is a drug used to treat multiple
myeloma and mantle cell non-Hodgkin's lymphoma. The drug causes chronic,
distal, and symmetrical sensory peripheral neuropathy
is often accompanied with CIPN in over 40% of cancer patients, lasting even for
years after treatment. CIPN interferes with effective cancer treatment making
patients terminate chemotherapy and also affects the quality of life (QOL). The
reason why Bortezomib causes CIPN has been unknown.
Mechanism of Bortezomib causing CIPN
Sphingolipids are a class of molecules that have
previously been linked to neuropathic pain. In the current study,
Salvemini and colleagues found that bortezomib treated rats accelerated the
production of sphingolipids and causing accumulation of two sphingolipid
metabolites (sphingosine 1-phosphate and dihydrosphingosine 1-phosphate) in
their spinal cords showing signs of neuropathic pain. However, if the
production of the sphingolipids were blocked, the rats did not develop CIPN even
when they received bortezomib.
discovered that the two metabolites cause CIPN by activating a cell surface sphingolipid metabolite receptor protein called

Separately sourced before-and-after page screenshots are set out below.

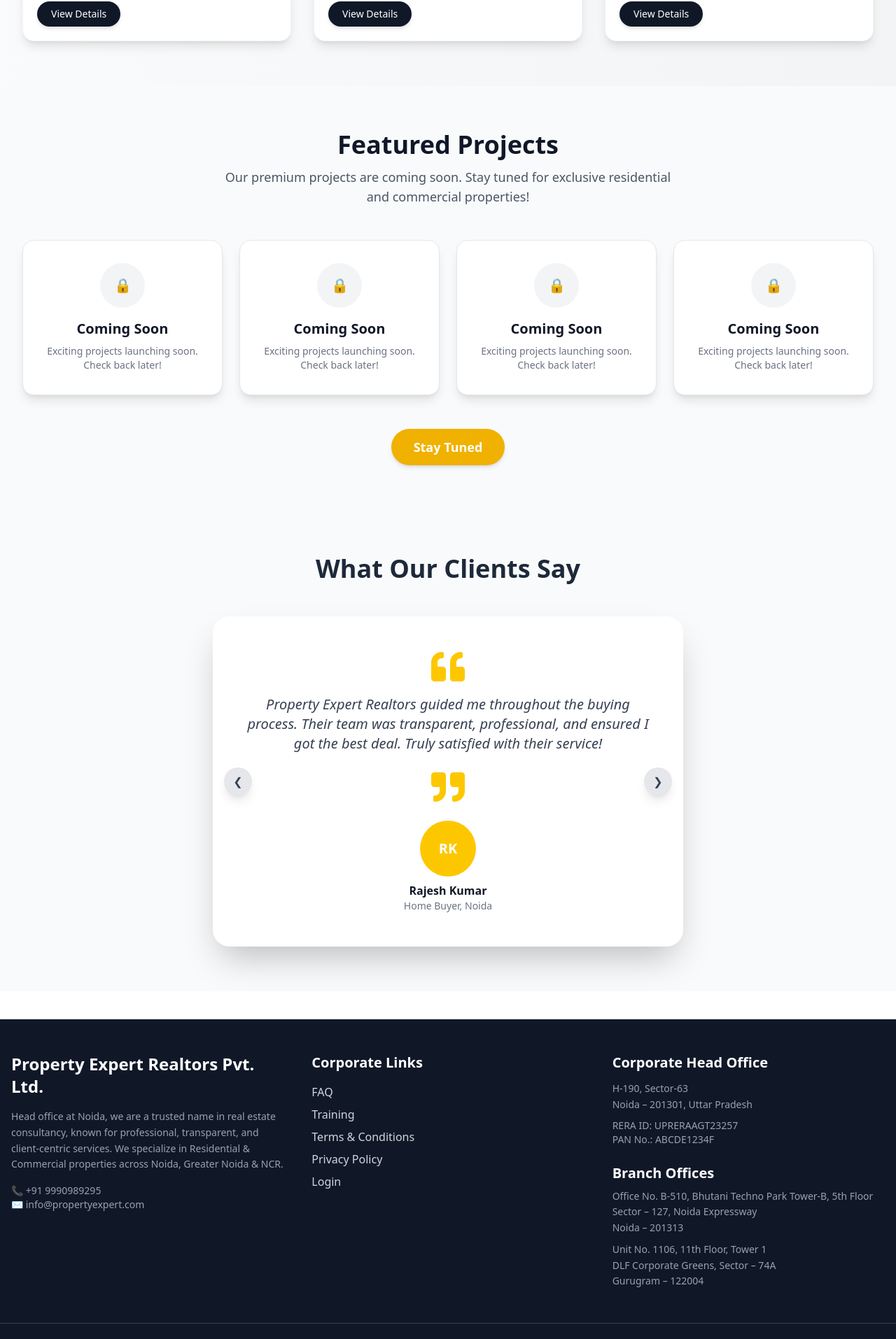
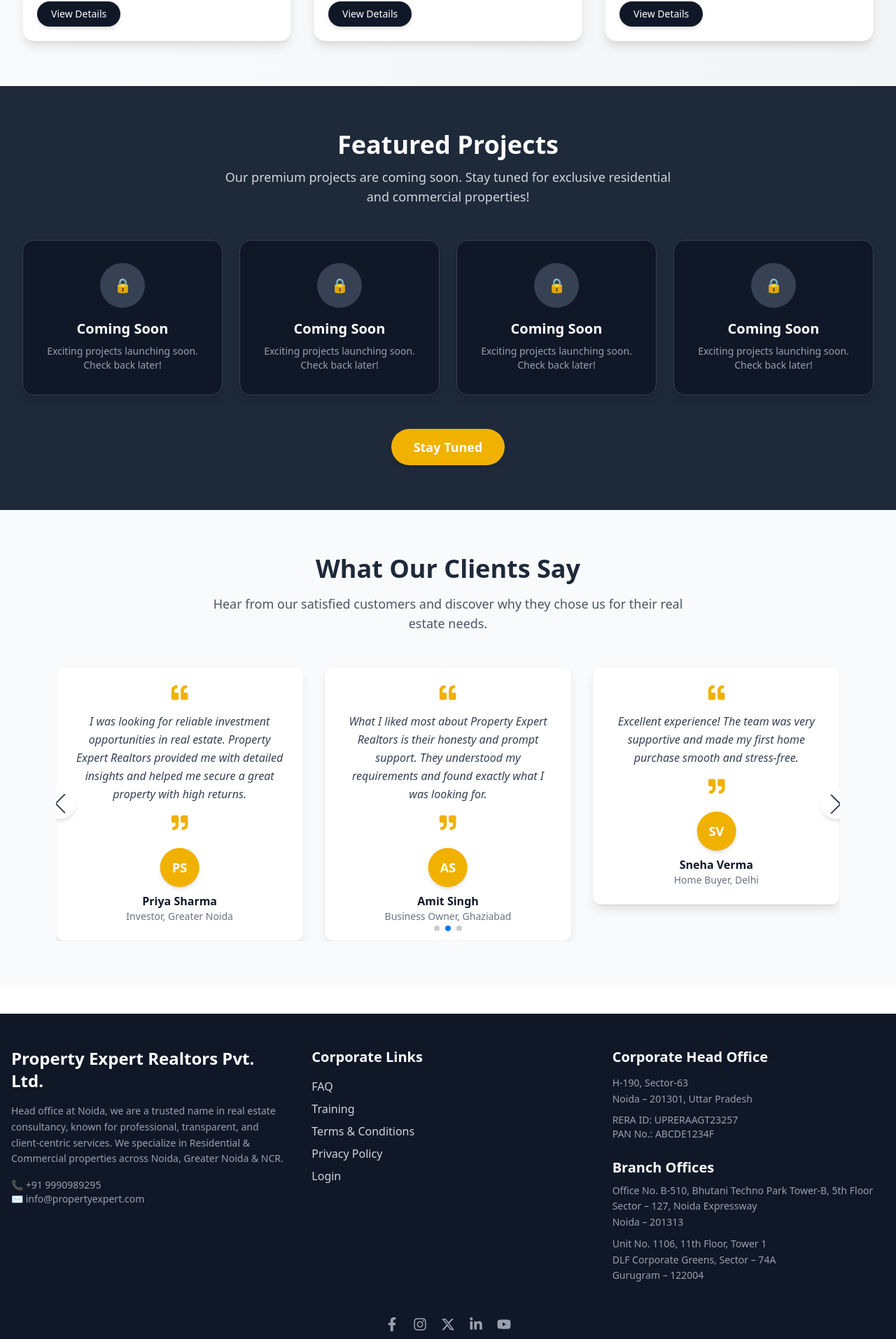
Before and after one commit to RishabhGoshwami/property_expert, a React (Vite) app in the folder client/: page / in a window 1280 px wide. Shown: the part 1400-3314 px from the top of the page at 70% size. Built offline with nearby package versions, Linux system fonts and the light colour scheme.

Commit message:
new commti

```diff
--- a/client/package.json
+++ b/client/package.json
@@ -18,6 +18,7 @@
     "react-router-dom": "^7.8.2",
     "react-slick": "^0.31.0",
     "slick-carousel": "^1.8.1",
+    "swiper": "^12.0.1",
     "tailwindcss": "^4.1.13"
   },
   "devDependencies": {
--- a/client/src/components/FeaturedProjects.jsx
+++ b/client/src/components/FeaturedProjects.jsx
@@ -2,14 +2,14 @@
 
 export default function FeaturedProjects() {
   return (
-    <section className="py-16 bg-gray-50">
+    <section className="py-16 bg-gray-800"> {/* Dark background */}
       <div className="max-w-7xl mx-auto px-4 sm:px-6 lg:px-8">
         {/* Heading */}
         <div className="text-center mb-12">
-          <h2 className="text-3xl sm:text-4xl font-extrabold text-gray-900">
+          <h2 className="text-3xl sm:text-4xl font-extrabold text-white">
             Featured Projects
           </h2>
-          <p className="mt-3 text-lg text-gray-600 max-w-2xl mx-auto">
+          <p className="mt-3 text-lg text-gray-300 max-w-2xl mx-auto">
             Our premium projects are coming soon. Stay tuned for exclusive
             residential and commercial properties!
           </p>
@@ -20,16 +20,16 @@
           {[1, 2, 3, 4].map((item) => (
             <div
               key={item}
-              className="bg-white rounded-2xl shadow-lg border border-gray-200 flex flex-col items-center justify-center p-8 hover:shadow-2xl transition transform hover:-translate-y-2"
+              className="bg-gray-900 rounded-2xl shadow-lg border border-gray-700 flex flex-col items-center justify-center p-8 hover:shadow-2xl transition transform hover:-translate-y-2"
             >
               <div className="text-center">
-                <div className="bg-gray-100 w-16 h-16 rounded-full flex items-center justify-center mx-auto mb-4">
-                  <span className="text-gray-400 font-bold text-xl">🔒</span>
+                <div className="bg-gray-700 w-16 h-16 rounded-full flex items-center justify-center mx-auto mb-4">
+                  <span className="text-gray-300 font-bold text-xl">🔒</span>
                 </div>
-                <h3 className="text-xl font-semibold text-gray-900 mb-2">
+                <h3 className="text-xl font-semibold text-white mb-2">
                   Coming Soon
                 </h3>
-                <p className="text-gray-500 text-sm">
+                <p className="text-gray-400 text-sm">
                   Exciting projects launching soon. Check back later!
                 </p>
               </div>
--- a/client/src/components/Footer.jsx
+++ b/client/src/components/Footer.jsx
@@ -1,4 +1,6 @@
 import { Link } from "react-router-dom";
+import { FaFacebookF, FaInstagram, FaLinkedinIn, FaYoutube } from "react-icons/fa";
+import { FaXTwitter } from "react-icons/fa6";
 
 export default function Footer() {
   return (
@@ -62,6 +64,30 @@
         </div>
       </div>
 
+      {/* Social Media Icons */}
+      <div className="flex justify-center gap-5 mb-5">
+        <a href="https://www.facebook.com/share/1GXvDdtHU6/" target="_blank" rel="noopener noreferrer"
+          className="text-gray-400 hover:text-yellow-400 transition text-xl">
+          <FaFacebookF />
+        </a>
+        <a href="https://www.instagram.com/propertyexpertrealtors?igsh=MWh4c3N0NGMwbGw1NA==" target="_blank" rel="noopener noreferrer"
+          className="text-gray-400 hover:text-yellow-400 transition text-xl">
+          <FaInstagram />
+        </a>
+        <a href="https://x.com" target="_blank" rel="noopener noreferrer"
+          className="text-gray-400 hover:text-yellow-400 transition text-xl">
+          <FaXTwitter />
+        </a>
+        <a href="https://www.linkedin.com/in/vikas-kumar-gupta-8735469a/?" target="_blank" rel="noopener noreferrer"
+          className="text-gray-400 hover:text-yellow-400 transition text-xl">
+          <FaLinkedinIn />
+        </a>
+        <a href="https://youtube.com/@propertyexpertrealtors?si=CinG5e80OwYdNhSM" target="_blank" rel="noopener noreferrer"
+          className="text-gray-400 hover:text-yellow-400 transition text-xl">
+          <FaYoutube />
+        </a>
+      </div>
+
       {/* Bottom Bar */}
       <div className="border-t border-gray-700 py-5 text-center text-sm text-gray-400">
         © {new Date().getFullYear()} Property Expert Realtors Pvt. Ltd. | All Rights Reserved
--- a/client/src/components/Testimonial.jsx
+++ b/client/src/components/Testimonial.jsx
@@ -1,11 +1,15 @@
-import { useState } from "react";
 import { FaQuoteLeft, FaQuoteRight } from "react-icons/fa";
+import { Swiper, SwiperSlide } from "swiper/react";
+import { Navigation, Pagination, Autoplay } from "swiper/modules";
+import "swiper/css";
+import "swiper/css/navigation";
+import "swiper/css/pagination";
 
 const testimonials = [
   {
     name: "Rajesh Kumar",
     designation: "Home Buyer, Noida",
-    image: "", // Removed image, using initials instead
+    image: "",
     feedback:
       "Property Expert Realtors guided me throughout the buying process. Their team was transparent, professional, and ensured I got the best deal. Truly satisfied with their service!",
   },
@@ -23,16 +27,21 @@
     feedback:
       "What I liked most about Property Expert Realtors is their honesty and prompt support. They understood my requirements and found exactly what I was looking for.",
   },
+  {
+    name: "Sneha Verma",
+    designation: "Home Buyer, Delhi",
+    image: "",
+    feedback:
+      "Excellent experience! The team was very supportive and made my first home purchase smooth and stress-free.",
+  },
+  {
+    name: "Vikas Yadav",
+    designation: "Investor, Gurugram",
+    image: "",
+    feedback:
+      "Great professionals! Their guidance helped me invest smartly. Highly recommend them for real estate advice.",
+  },
 ];
-
-export default function Testimonial() {
-  const [currentIndex, setCurrentIndex] = useState(0);
-  const { name, designation, image, feedback } = testimonials[currentIndex];
-
-  const nextTestimonial = () =>
-    setCurrentIndex((prev) => (prev + 1) % testimonials.length);
-  const prevTestimonial = () =>
-    setCurrentIndex((prev) => (prev - 1 + testimonials.length) % testimonials.length);
 
 // Function to generate initials if no image
 const getInitials = (fullName) =>
@@ -42,49 +51,70 @@
     .join("")
     .toUpperCase();
 
+export default function Testimonial() {
   return (
-    <div className="py-16 bg-gray-50 flex flex-col items-center">
-      <h2 className="text-3xl md:text-4xl font-bold text-gray-800 mb-12 text-center">
+    <section className="py-16 bg-gray-50 dark:bg-gray-900" aria-label="Client Testimonials">
+      <div className="max-w-6xl mx-auto px-4">
+        <h2 className="text-3xl md:text-4xl font-extrabold text-gray-800 dark:text-white mb-4 text-center">
           What Our Clients Say
         </h2>
+        <p className="text-lg text-gray-600 dark:text-gray-300 text-center mb-12 max-w-2xl mx-auto">
+          Hear from our satisfied customers and discover why they chose us for their real estate needs.
+        </p>
 
-      <div className="relative bg-white shadow-2xl rounded-3xl p-8 md:p-12 max-w-2xl text-center">
-        <FaQuoteLeft className="text-yellow-400 text-4xl md:text-5xl mb-4 mx-auto" />
-        <p className="text-gray-700 text-lg md:text-xl italic mb-6">{feedback}</p>
-        <FaQuoteRight className="text-yellow-400 text-4xl md:text-5xl mt-2 mx-auto" />
+        <Swiper
+          modules={[Navigation, Pagination, Autoplay]}
+          spaceBetween={30}
+          slidesPerView={1}
+          navigation={{
+            nextEl: '.swiper-button-next',
+            prevEl: '.swiper-button-prev',
+          }}
+          pagination={{ clickable: true }}
+          autoplay={{ delay: 3000, disableOnInteraction: false }}
+          breakpoints={{
+            768: { slidesPerView: 2, spaceBetween: 30 },
+            1024: { slidesPerView: 3, spaceBetween: 30 },
+          }}
+        >
+          {testimonials.map((t, i) => (
+            <SwiperSlide key={i} className="h-full">
+              <div
+                className="bg-white dark:bg-gray-800 shadow-lg hover:shadow-xl transition-shadow duration-300 rounded-xl p-6 text-center h-full flex flex-col justify-between border border-gray-100 dark:border-gray-700"
+                role="article"
+                aria-label={`Testimonial from ${t.name}`}
+              >
+                <div className="flex-grow">
+                  <FaQuoteLeft className="text-yellow-500 text-2xl mb-4 mx-auto" />
+                  <blockquote className="text-gray-700 dark:text-gray-300 text-md italic leading-relaxed">
+                    <p>{t.feedback}</p>
+                  </blockquote>
+                  <FaQuoteRight className="text-yellow-500 text-2xl mt-4 mx-auto" />
+                </div>
 
                 <div className="flex flex-col items-center mt-6">
-          {image ? (
+                  {t.image ? (
                     <img
-              src={image}
-              alt={name}
-              className="w-16 h-16 md:w-20 md:h-20 rounded-full object-cover mb-2 border-2 border-yellow-400"
+                      src={t.image}
+                      alt={t.name}
+                      className="w-14 h-14 rounded-full object-cover mb-2 border-2 border-yellow-500 shadow-md"
                     />
                   ) : (
-            <div className="w-16 h-16 md:w-20 md:h-20 rounded-full bg-yellow-400 flex items-center justify-center text-white font-bold text-xl mb-2">
-              {getInitials(name)}
+                    <div className="w-14 h-14 rounded-full bg-yellow-500 flex items-center justify-center text-white font-bold text-lg mb-2 shadow-md">
+                      {getInitials(t.name)}
                     </div>
                   )}
-          <p className="text-gray-900 font-semibold">{name}</p>
-          <p className="text-gray-500 text-sm">{designation}</p>
-        </div>
-
-        {/* Navigation Arrows */}
-        <button
-          onClick={prevTestimonial}
-          className="absolute top-1/2 left-4 transform -translate-y-1/2 bg-gray-200 hover:bg-gray-300 text-gray-700 rounded-full w-10 h-10 flex items-center justify-center shadow-lg transition"
-          aria-label="Previous Testimonial"
-        >
-          &#10094;
-        </button>
-        <button
-          onClick={nextTestimonial}
-          className="absolute top-1/2 right-4 transform -translate-y-1/2 bg-gray-200 hover:bg-gray-300 text-gray-700 rounded-full w-10 h-10 flex items-center justify-center shadow-lg transition"
-          aria-label="Next Testimonial"
-        >
-          &#10095;
-        </button>
+                  <p className="text-gray-900 dark:text-white font-semibold text-base">{t.name}</p>
+                  <p className="text-gray-500 dark:text-gray-400 text-sm">{t.designation}</p>
                 </div>
               </div>
+            </SwiperSlide>
+          ))}
+          {/* Custom navigation buttons for better styling */}
+          <div className="swiper-button-prev !text-gray-700 !-left-4 !bg-white rounded-full p-2 shadow-md hover:bg-gray-100 hidden md:block"></div>
+          <div className="swiper-button-next !text-gray-700 !-right-4 !bg-white rounded-full p-2 shadow-md hover:bg-gray-100 hidden md:block"></div>
+        </Swiper>
+      </div>
+    </section>
   );
 }
--- a/client/src/pages/Gallery.jsx
+++ b/client/src/pages/Gallery.jsx
@@ -3,9 +3,9 @@
 
 // ✅ Example images
 const galleryImages = [
-  "https://via.placeholder.com/400x300?text=Image+1",
-  "https://via.placeholder.com/400x300?text=Image+2",
-  "https://via.placeholder.com/400x300?text=Image+3",
+  "https://scontent.fdel27-4.fna.fbcdn.net/v/t39.30808-6/548226344_703012266093455_5004783762460224569_n.jpg?_nc_cat=100&ccb=1-7&_nc_sid=127cfc&_nc_ohc=FgB8H-D1V3QQ7kNvwFIquV0&_nc_oc=AdlHX0AJSjXccxgnY55nK9yuLMydk3R3uRSGpc1MnkLVm5APBJb6OylnJVR-dePJpvZjvrWqVvVRyz4RaXLADuhg&_nc_zt=23&_nc_ht=scontent.fdel27-4.fna&_nc_gid=wwr3lAAyJQTXXMLBG0Wa6g&oh=00_AfaeSpeM-seTtSzU5q-o-tW413HWcTy2Ctfa-DHx38eMRw&oe=68D00BB0",
+  "https://scontent.fdel27-5.fna.fbcdn.net/v/t39.30808-6/546520622_699103356484346_2785278384637485403_n.jpg?_nc_cat=107&ccb=1-7&_nc_sid=127cfc&_nc_ohc=Fws2G86iJ9AQ7kNvwEOA4IB&_nc_oc=AdmhHKnYd6ktm00HzXH8bRYOEXiuXech7sCrfSM9khnTHjCYq-qK6hkFWR2CG74vz4TfaYKN38JPcdW-HNagKA0g&_nc_zt=23&_nc_ht=scontent.fdel27-5.fna&_nc_gid=pm0uT-0sHPe5HOrsaep4uA&oh=00_Afb10JfWHCkUdkfqK7WYAR1RvC5h5_6rFlJ1bGy3Q3h1kA&oe=68D02AC6",
+  "https://scontent.fdel27-6.fna.fbcdn.net/v/t39.30808-6/469121795_17880471192189953_706461706583097804_n.jpg?_nc_cat=106&ccb=1-7&_nc_sid=127cfc&_nc_ohc=apVhjd2FR78Q7kNvwESwnXi&_nc_oc=Adm0cF3vkG-mm4RgczmbCIV67Nx6RFLnvobpaIZTjGMsWYZXXaeL3FVAWXsu2SJDyxMDcPzhwcHLp4fT-m9S_S-T&_nc_zt=23&_nc_ht=scontent.fdel27-6.fna&_nc_gid=TmFidqjpD8-EVyY5c1s6zA&oh=00_AfYGFBo-bUkdJVM34QTR5H17Zm83Jq6yhPyTx7wQXA6yng&oe=68D03C78",
   "https://via.placeholder.com/400x300?text=Image+4",
   "https://via.placeholder.com/400x300?text=Image+5",
   "https://via.placeholder.com/400x300?text=Image+6",
```
Also changed, not shown: 1 other file (tests, documents, lock files or other folders). Lines whose indentation alone changed are shown as unchanged.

S1PR1 on the surface of specialized central nervous system support cells called
astrocytes. Spinal cords of rats treated with bortezomib increased numbers of

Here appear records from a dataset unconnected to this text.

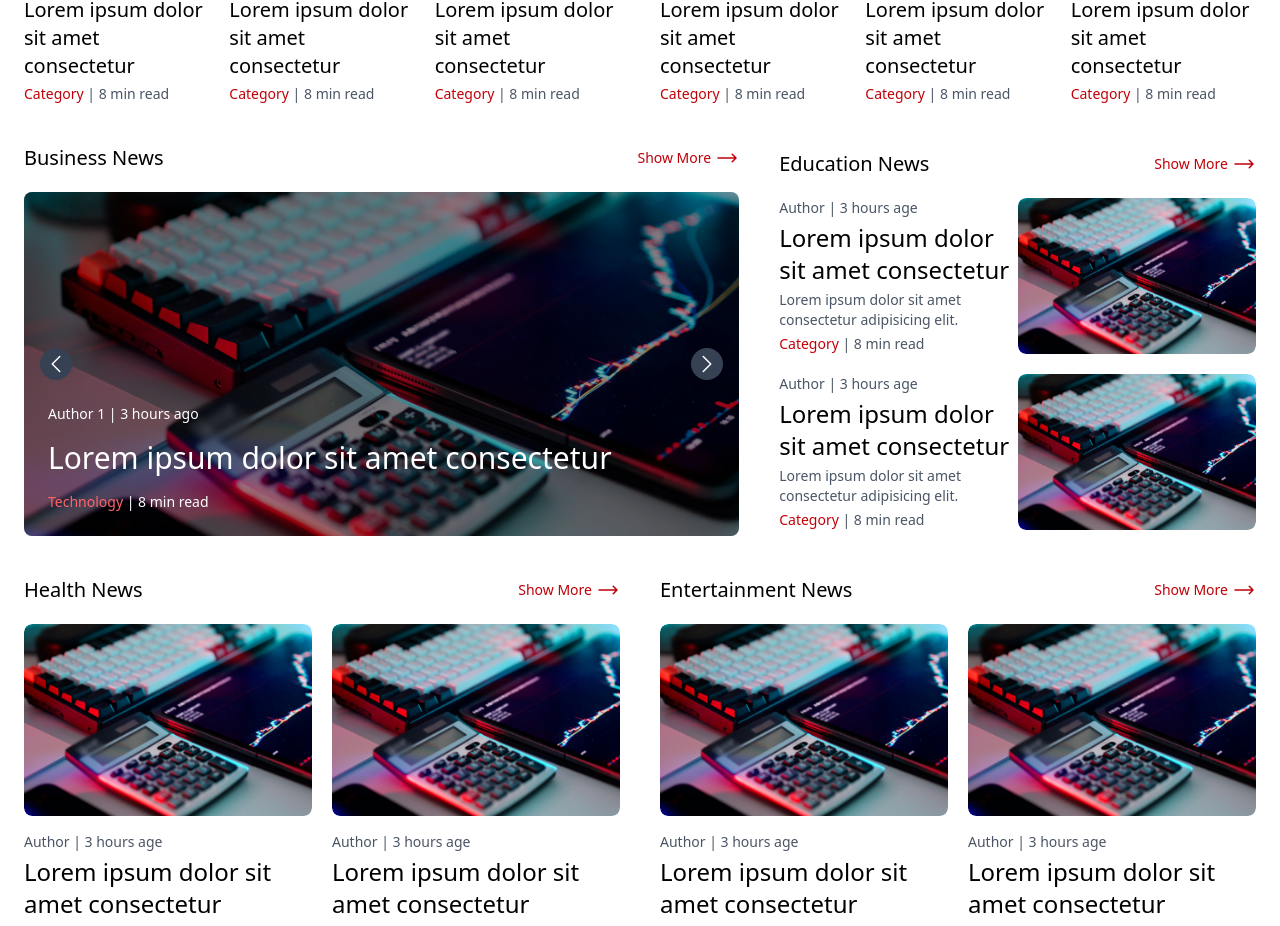
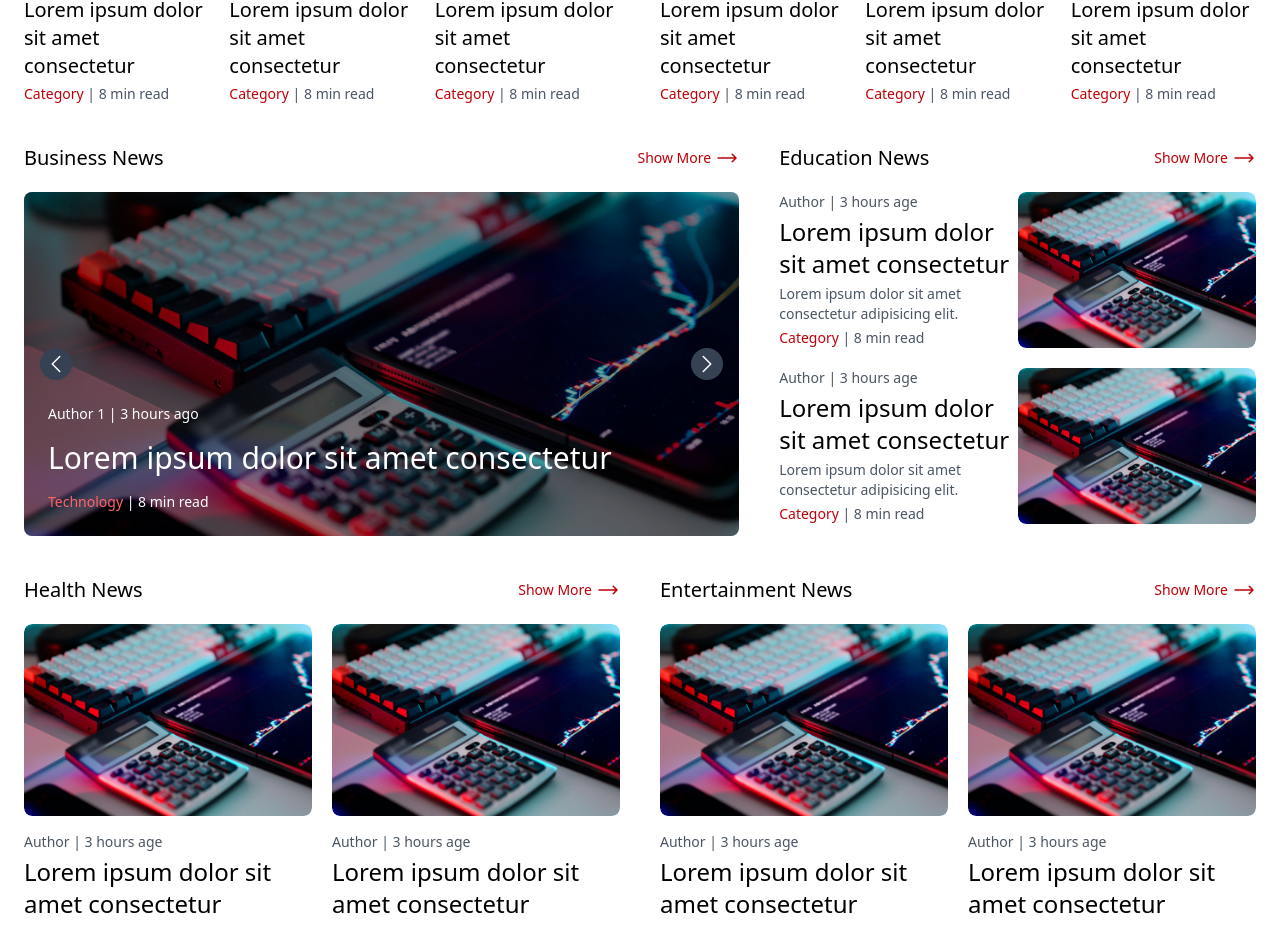
Before and after one commit to raj-amitt/BharatiTimes, a React (Vite) app in the folder frontend/: page / in a window 1280 px wide. Shown: the part 1333-2259 px from the top of the page. Built offline with nearby package versions, Linux system fonts and the light colour scheme.

Commit message:
small issues in home page fixed

```diff
--- a/frontend/src/pages/Home.jsx
+++ b/frontend/src/pages/Home.jsx
@@ -132,7 +132,7 @@ const Home = () => (
         </div>
       </section>
 
-      <section className="flex flex-col md:flex-row md:items-center gap-10">
+      <section className="flex flex-col md:flex-row md:items-start gap-10">
         {/* Business & Economics News */}
         <div className="w-full md:w-3/5 flex flex-col gap-8 md:gap-5">
           <div className="flex justify-between items-center">
--- a/frontend/vite.config.js
+++ b/frontend/vite.config.js
@@ -8,8 +8,4 @@ export default defineConfig({
     react(),
     tailwindcss(),
   ],
-  server: {
-    host: '192.168.1.11', // Allows access from any IP address on the local network
-    port: 3000,      // Optional: Specify the port (default is 3000)
-  },
 })
```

astrocytes that cause neuropathic pain.
Another method to
prevent the rats from developing CIPN in response to bortezomib is to use drugs
that inhibit S1PR1.
an orally administered drug approved
to treat multiple sclerosis is one such inhibitor of S1PR1. Fingolimod does not
interfere with the ability of bortezomib to kill myeloma cells and has the
added advantage of working independently to inhibit tumor growth and thus
enhance the effects of bortezomib.
fingolimod shows promising anticancer potential and is already FDA approved, we
think that our findings in rats can be rapidly translated to the clinic to
prevent and treat bortezomib-induced neuropathic pain," Salvemini says.
- Katherine Stockstill, Timothy M. Doyle, Xisheng Yan, Zhoumou Chen, Kali Janes, Joshua W.Little, Kathryn Braden, Filomena Lauro, Luigino Antonio Giancotti, Caron Mitsue Harada, RuchiYadav, Wen Hua Xiao, Jack M. Lionberger, William L. Neumann, Gary J. Bennett, Han-RongWeng, Sarah Spiegel, Daniela Salvemini "Dysregulation of sphingolipid metabolism contributes to bortezomib-induced neuropathic pain" Journal of Experimental Medicine Apr (2018), jem.20170584; DOI: 10.1084/jem.20170584